When you submit an observable for analysis, Cortex will create a job and, if successful, it will generate an analysis report in JSON format. TheHive has the ability to parse those results and present them in a human-friendly fashion thanks to report templates we offer for free. So when you’ll submit an observable to Cortex from TheHive, you’ll get back a short (or mini) report and a long one. The first can be thought of as a really tiny Exec Analyst Summary while the second provides more insight and details.
Calling Cortex from MISP
In addition to the expansion modules we have just mentioned, MISP 2.4.73 and up can enrich attributes using Cortex analyzers. The configuration is pretty straightforward. So if all you are concerned about is threat intelligence and sharing, you may augment your visibility into a given threat represented as a MISP event by leveraging all current 23 Cortex analyzers and any future ones.
TheHive, Cortex and MISP are three open source and free products that can highly aid you combat threats and keep the ‘monsters’ at bay.

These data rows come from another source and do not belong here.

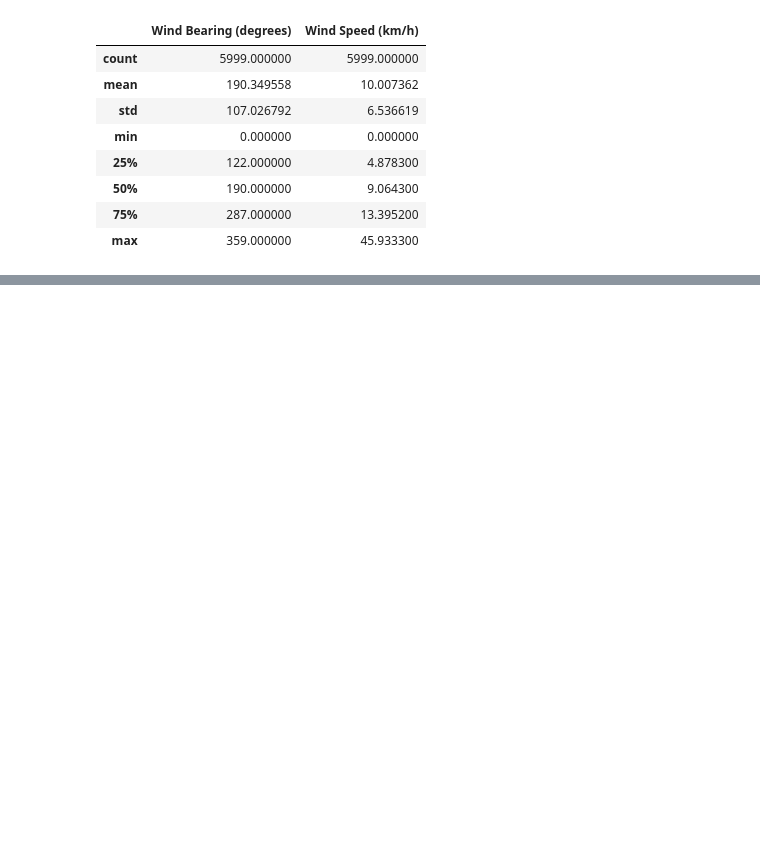
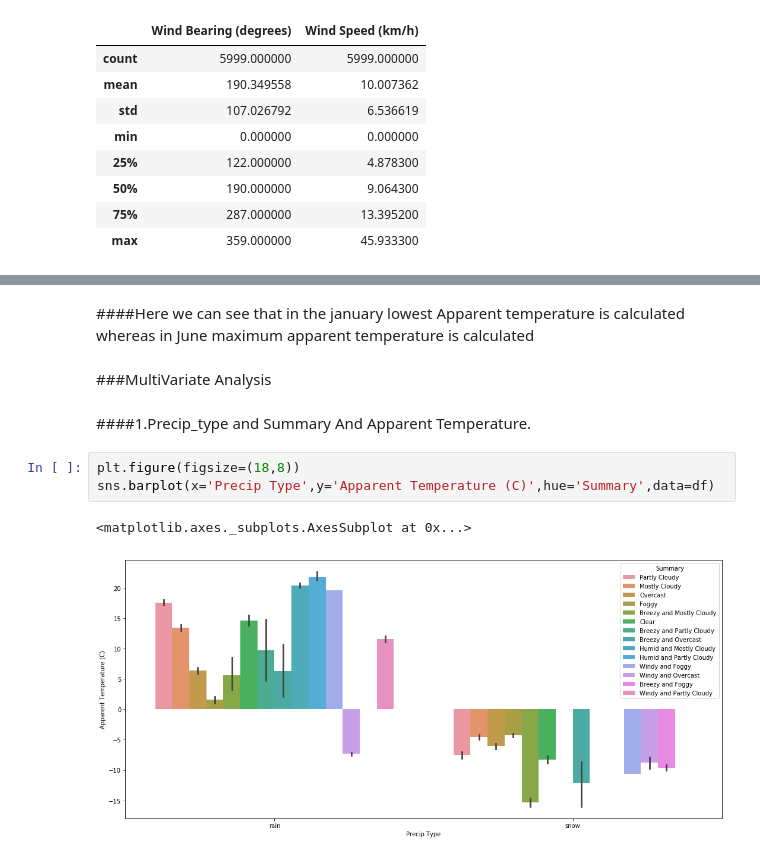
Before and after one commit to Akshay2224/Apparent-Temperature, a Jupyter notebook: Apparent_Temp_Project.ipynb, the cells around one changed output, grey strips where cells are left out. Drawn from its saved outputs; the diff is of its cells as text; blank space fills up the shorter version.

```diff
--- a/Apparent_Temp_Project.ipynb
+++ b/Apparent_Temp_Project.ipynb
@@ -848,0 +626,12 @@ Name: Temperature (C), dtype: float64
+# %% [markdown]
+####Here we can see that in the january lowest Apparent temperature is calculated whereas in June maximum apparent temperature is calculated
+# %% [markdown]
+###MultiVariate Analysis
+# %% [markdown]
+####1.Precip_type and Summary And Apparent Temperature.
+# %%
+plt.figure(figsize=(18,8))
+sns.barplot(x='Precip Type',y='Apparent Temperature (C)',hue='Summary',data=df)
+# %% [output]
+<matplotlib.axes._subplots.AxesSubplot at 0x...>
+[figure, added]
```
Also changed, not shown: parts of 57 cells of this notebook.
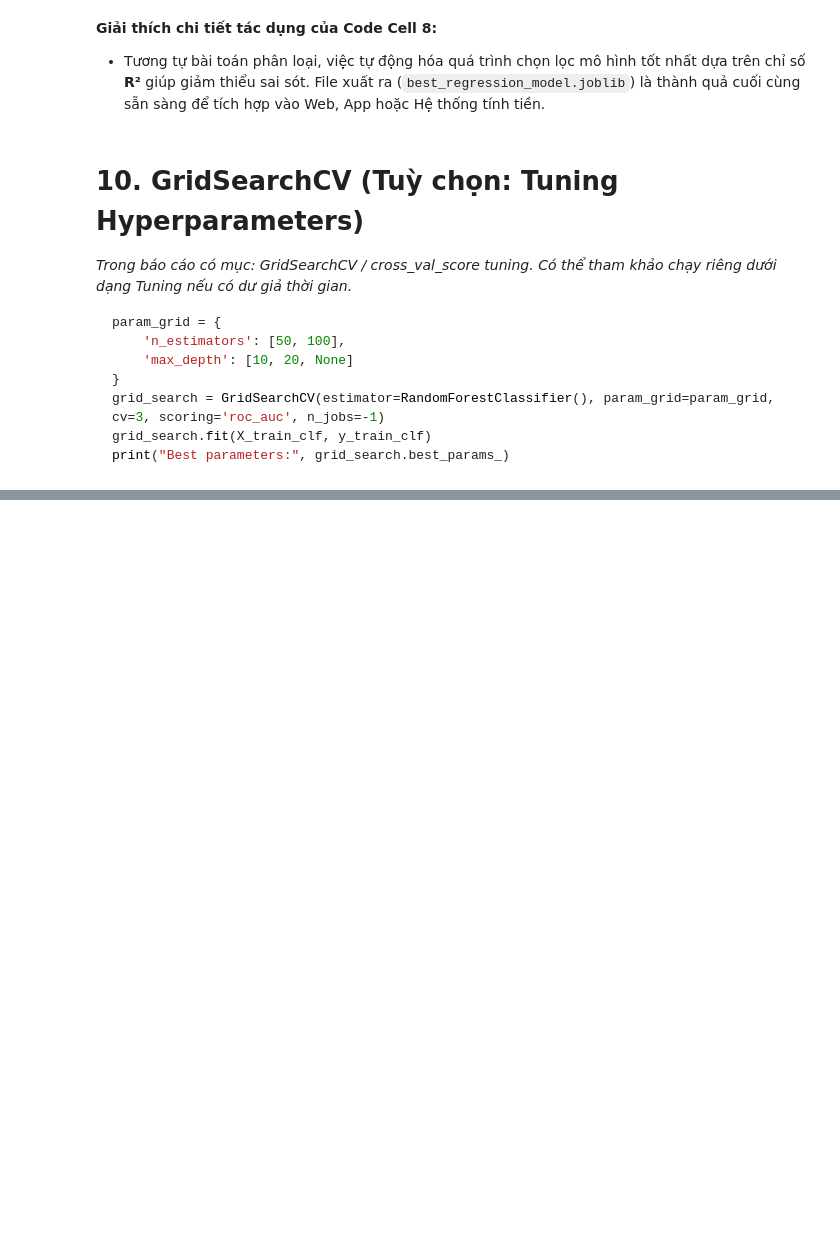
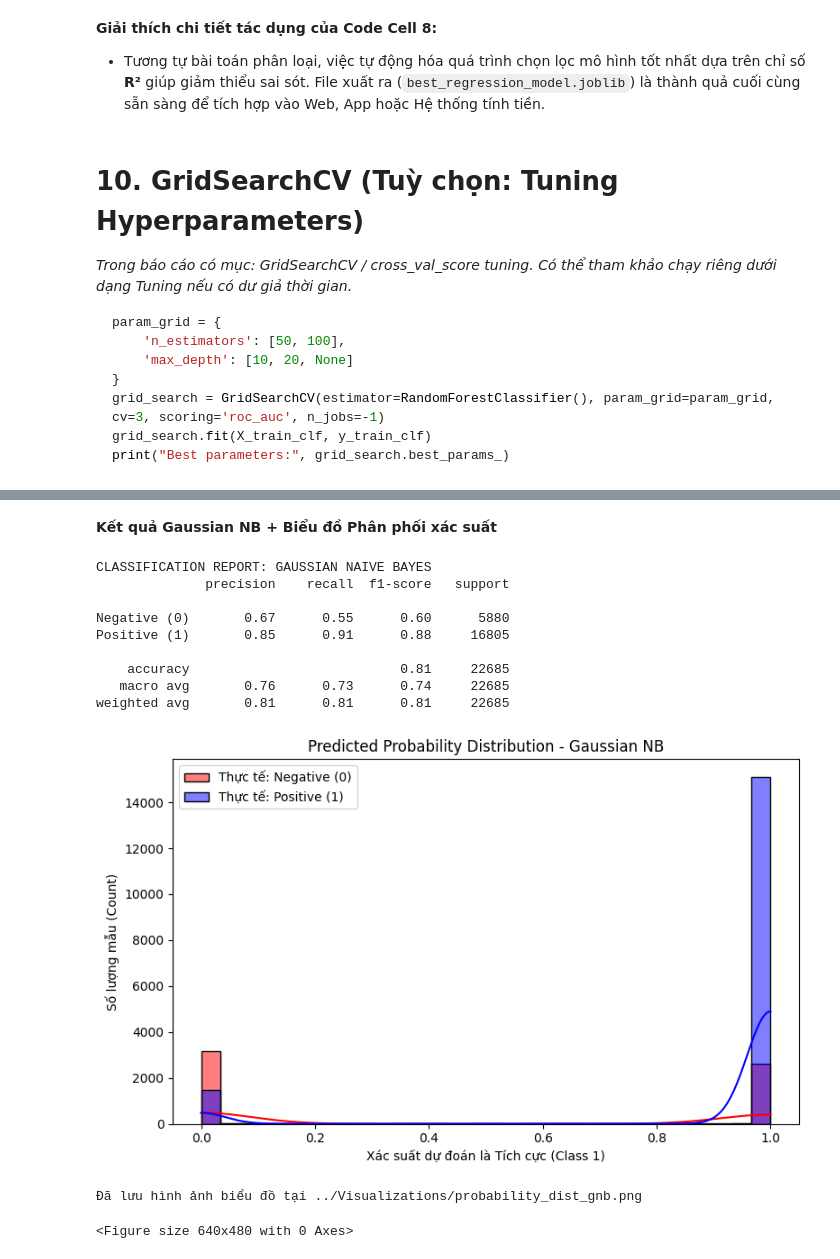
Before and after one commit to tri06052022-blip/BigData-Final-Project, a Jupyter notebook: Notebooks/Modeling_Classification_Regression.ipynb, the cells around one changed output, grey strips where cells are left out. Cells and saved outputs as stored; diff of their text form; code cells hidden in the pictures; blank space fills up the shorter version.

```diff
--- a/Notebooks/Modeling_Classification_Regression.ipynb
+++ b/Notebooks/Modeling_Classification_Regression.ipynb
@@ -424,0 +532,54 @@ print("Best parameters:", grid_search.best_params_)
+# %% [markdown]
+**Kết quả Gaussian NB + Biểu đồ Phân phối xác suất**
+# %%
+import matplotlib.pyplot as plt
+import seaborn as sns
+from sklearn.metrics import classification_report
+import scipy.sparse
+
+# Trích xuất mô hình Gaussian NB từ dictionary
+gnb_model = clf_models['Gaussian NB']
+
+# Dự đoán dữ liệu (Bắt buộc dùng .toarray() vì GaussianNB không nhận sparse matrix)
+if scipy.sparse.issparse(X_test_clf):
+    X_test_dense = X_test_clf.toarray()
+else:
+    X_test_dense = X_test_clf
+
+y_pred_gnb = gnb_model.predict(X_test_dense)
+y_prob_gnb = gnb_model.predict_proba(X_test_dense)[:, 1]
+
+# 1. IN CLASSIFICATION REPORT
+print("CLASSIFICATION REPORT: GAUSSIAN NAIVE BAYES")
+target_names = ['Negative (0)', 'Positive (1)']
+print(classification_report(y_test_clf, y_pred_gnb, target_names=target_names))
+
+# 2. VẼ BIỂU ĐỒ PHÂN PHỐI XÁC SUẤT (Probability Distribution)
+plt.figure(figsize=(8,5))
+# Lọc ra xác suất của những bình luận thực tế là Tiêu cực (màu đỏ)
+sns.histplot(y_prob_gnb[y_test_clf == 0], color='red', label='Thực tế: Negative (0)', kde=True, bins=30, alpha=0.5)
+# Lọc ra xác suất của những bình luận thực tế là Tích cực (màu xanh)
+sns.histplot(y_prob_gnb[y_test_clf == 1], color='blue', label='Thực tế: Positive (1)', kde=True, bins=30, alpha=0.5)
+
+plt.title('Predicted Probability Distribution - Gaussian NB')
+plt.xlabel('Xác suất dự đoán là Tích cực (Class 1)')
+plt.ylabel('Số lượng mẫu (Count)')
+plt.legend()
+plt.tight_layout()
+plt.show()
+
+plt.savefig('../Visualizations/probability_dist_gnb.png')
+print("Đã lưu hình ảnh biểu đồ tại ../Visualizations/probability_dist_gnb.png")
+# %% [output]
+CLASSIFICATION REPORT: GAUSSIAN NAIVE BAYES
+              precision    recall  f1-score   support
+
+Negative (0)       0.67      0.55      0.60      5880
+Positive (1)       0.85      0.91      0.88     16805
+
+    accuracy                           0.81     22685
+   macro avg       0.76      0.73      0.74     22685
+weighted avg       0.81      0.81      0.81     22685
+[figure, added]
+Đã lưu hình ảnh biểu đồ tại ../Visualizations/probability_dist_gnb.png
+<Figure size 640x480 with 0 Axes>
```
Also changed, not shown: parts of 14 cells of this notebook, 7 other files.
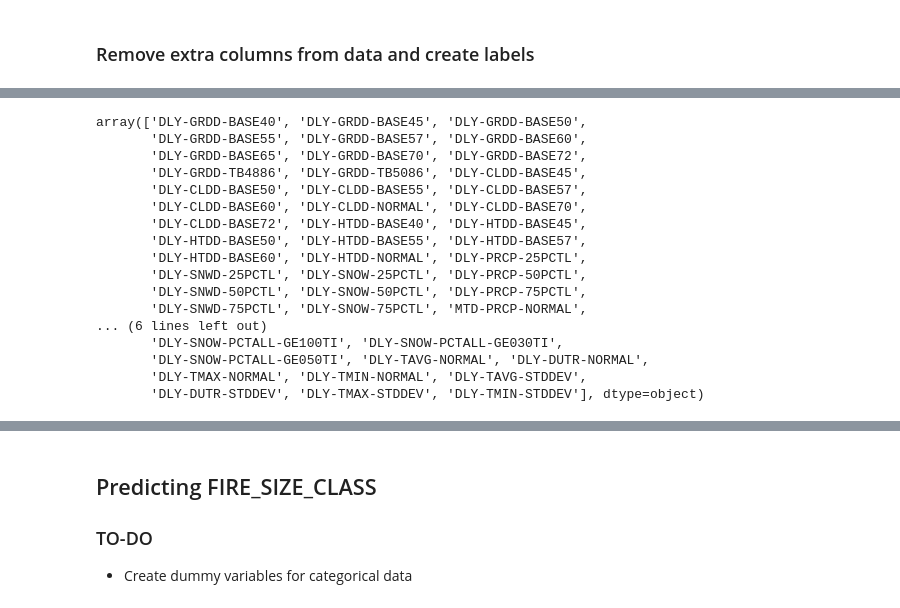
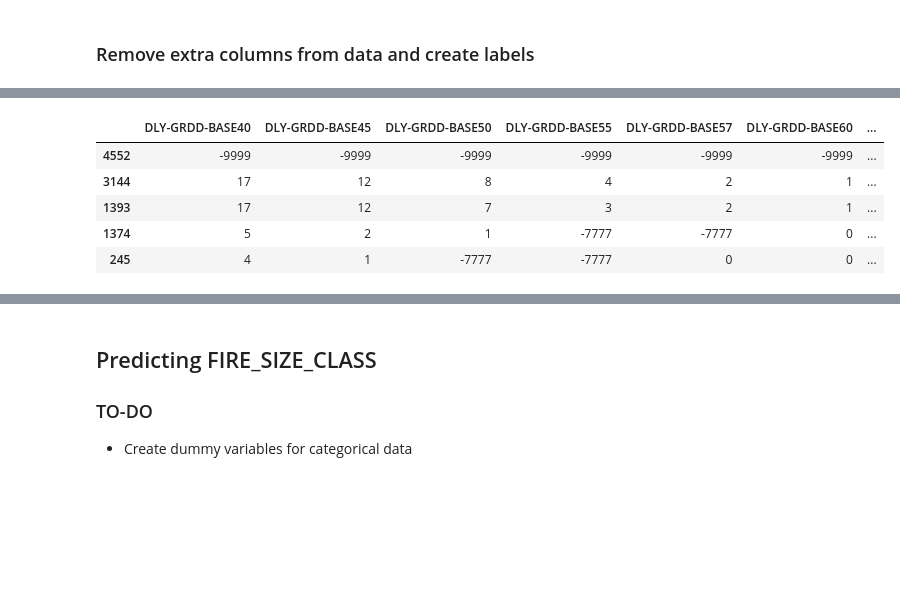
Before and after one commit to sjhangiani12/info370-final-project, a Jupyter notebook: Modelling.ipynb, the cells around one changed output, grey strips where cells are left out. Drawn from its saved outputs; the diff is of its cells as text; code cells hidden in the pictures; blank space fills up the shorter version.

```diff
--- a/Modelling.ipynb
+++ b/Modelling.ipynb
@@ -57,22 +59,12 @@ features = data[['DLY-GRDD-BASE40', 'DLY-GRDD-BASE45', 'DLY-GRDD-BASE50',
 # %%
 features.columns.values
 # data.dtypes
+features.head()
 # %% [output]
-array(['DLY-GRDD-BASE40', 'DLY-GRDD-BASE45', 'DLY-GRDD-BASE50',
-       'DLY-GRDD-BASE55', 'DLY-GRDD-BASE57', 'DLY-GRDD-BASE60',
-       'DLY-GRDD-BASE65', 'DLY-GRDD-BASE70', 'DLY-GRDD-BASE72',
-       'DLY-GRDD-TB4886', 'DLY-GRDD-TB5086', 'DLY-CLDD-BASE45',
-       'DLY-CLDD-BASE50', 'DLY-CLDD-BASE55', 'DLY-CLDD-BASE57',
-       'DLY-CLDD-BASE60', 'DLY-CLDD-NORMAL', 'DLY-CLDD-BASE70',
-       'DLY-CLDD-BASE72', 'DLY-HTDD-BASE40', 'DLY-HTDD-BASE45',
-       'DLY-HTDD-BASE50', 'DLY-HTDD-BASE55', 'DLY-HTDD-BASE57',
-       'DLY-HTDD-BASE60', 'DLY-HTDD-NORMAL', 'DLY-PRCP-25PCTL',
-       'DLY-SNWD-25PCTL', 'DLY-SNOW-25PCTL', 'DLY-PRCP-50PCTL',
-       'DLY-SNWD-50PCTL', 'DLY-SNOW-50PCTL', 'DLY-PRCP-75PCTL',
-       'DLY-SNWD-75PCTL', 'DLY-SNOW-75PCTL', 'MTD-PRCP-NORMAL',
-... (6 lines left out)
-       'DLY-SNOW-PCTALL-GE100TI', 'DLY-SNOW-PCTALL-GE030TI',
-       'DLY-SNOW-PCTALL-GE050TI', 'DLY-TAVG-NORMAL', 'DLY-DUTR-NORMAL',
-       'DLY-TMAX-NORMAL', 'DLY-TMIN-NORMAL', 'DLY-TAVG-STDDEV',
-       'DLY-DUTR-STDDEV', 'DLY-TMAX-STDDEV', 'DLY-TMIN-STDDEV'], dtype=object)
+|  | DLY-GRDD-BASE40 | DLY-GRDD-BASE45 | DLY-GRDD-BASE50 | DLY-GRDD-BASE55 | DLY-GRDD-BASE57 | DLY-GRDD-BASE60 | ... |
+| 4552 | -9999 | -9999 | -9999 | -9999 | -9999 | -9999 | ... |
+| 3144 | 17 | 12 | 8 | 4 | 2 | 1 | ... |
+| 1393 | 17 | 12 | 7 | 3 | 2 | 1 | ... |
+| 1374 | 5 | 2 | 1 | -7777 | -7777 | 0 | ... |
+| 245 | 4 | 1 | -7777 | -7777 | 0 | 0 | ... |
 # %%
```
Also changed, not shown: parts of 11 cells of this notebook.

TheHive, as a SIRP, allows you to investigate security incident swiftly in a collaborative manner. Several analysts can work simultaneously on tasks & cases . While cases can be created from scratch, TheHive can receive alerts from different sources thanks to alert feeders which consume security events generated by multiple sources and feed them into TheHive using TheHive4py Python library. TheHive can also sync to one or several MISP instances to receive new and updated events which will appear in the alert pane with all the other alerts generated by other sources. Analysts can then preview new alerts to decide whether they need to be acted upon. If so, they can transform them into investigation cases using templates.
To analyze the observables collected in the course of an investigation and/or imported from a MISP event, TheHive can rely on one or several Cortex analysis engines. Cortex is another standalone product that we have developed which sole purpose is to allow you to analyze observables at scale thanks to its large number of analyzers, MISP expansion modules and any analyzer you might have developed on the side. Cortex has a REST API that can be used to empower other security products such as ‘analytics’ software, alternate SIRPs or MISP.
The highly popular threat sharing platform can indeed enrich attributes thanks to Cortex as it has a native integration with it. And in a few months, you will also be able to export cases from TheHive as MISP events that you can share with peers and partners.
If you do share, you do care about our collective mission to defend thedigital assets that are under our watch from harm. So let us fight together as one.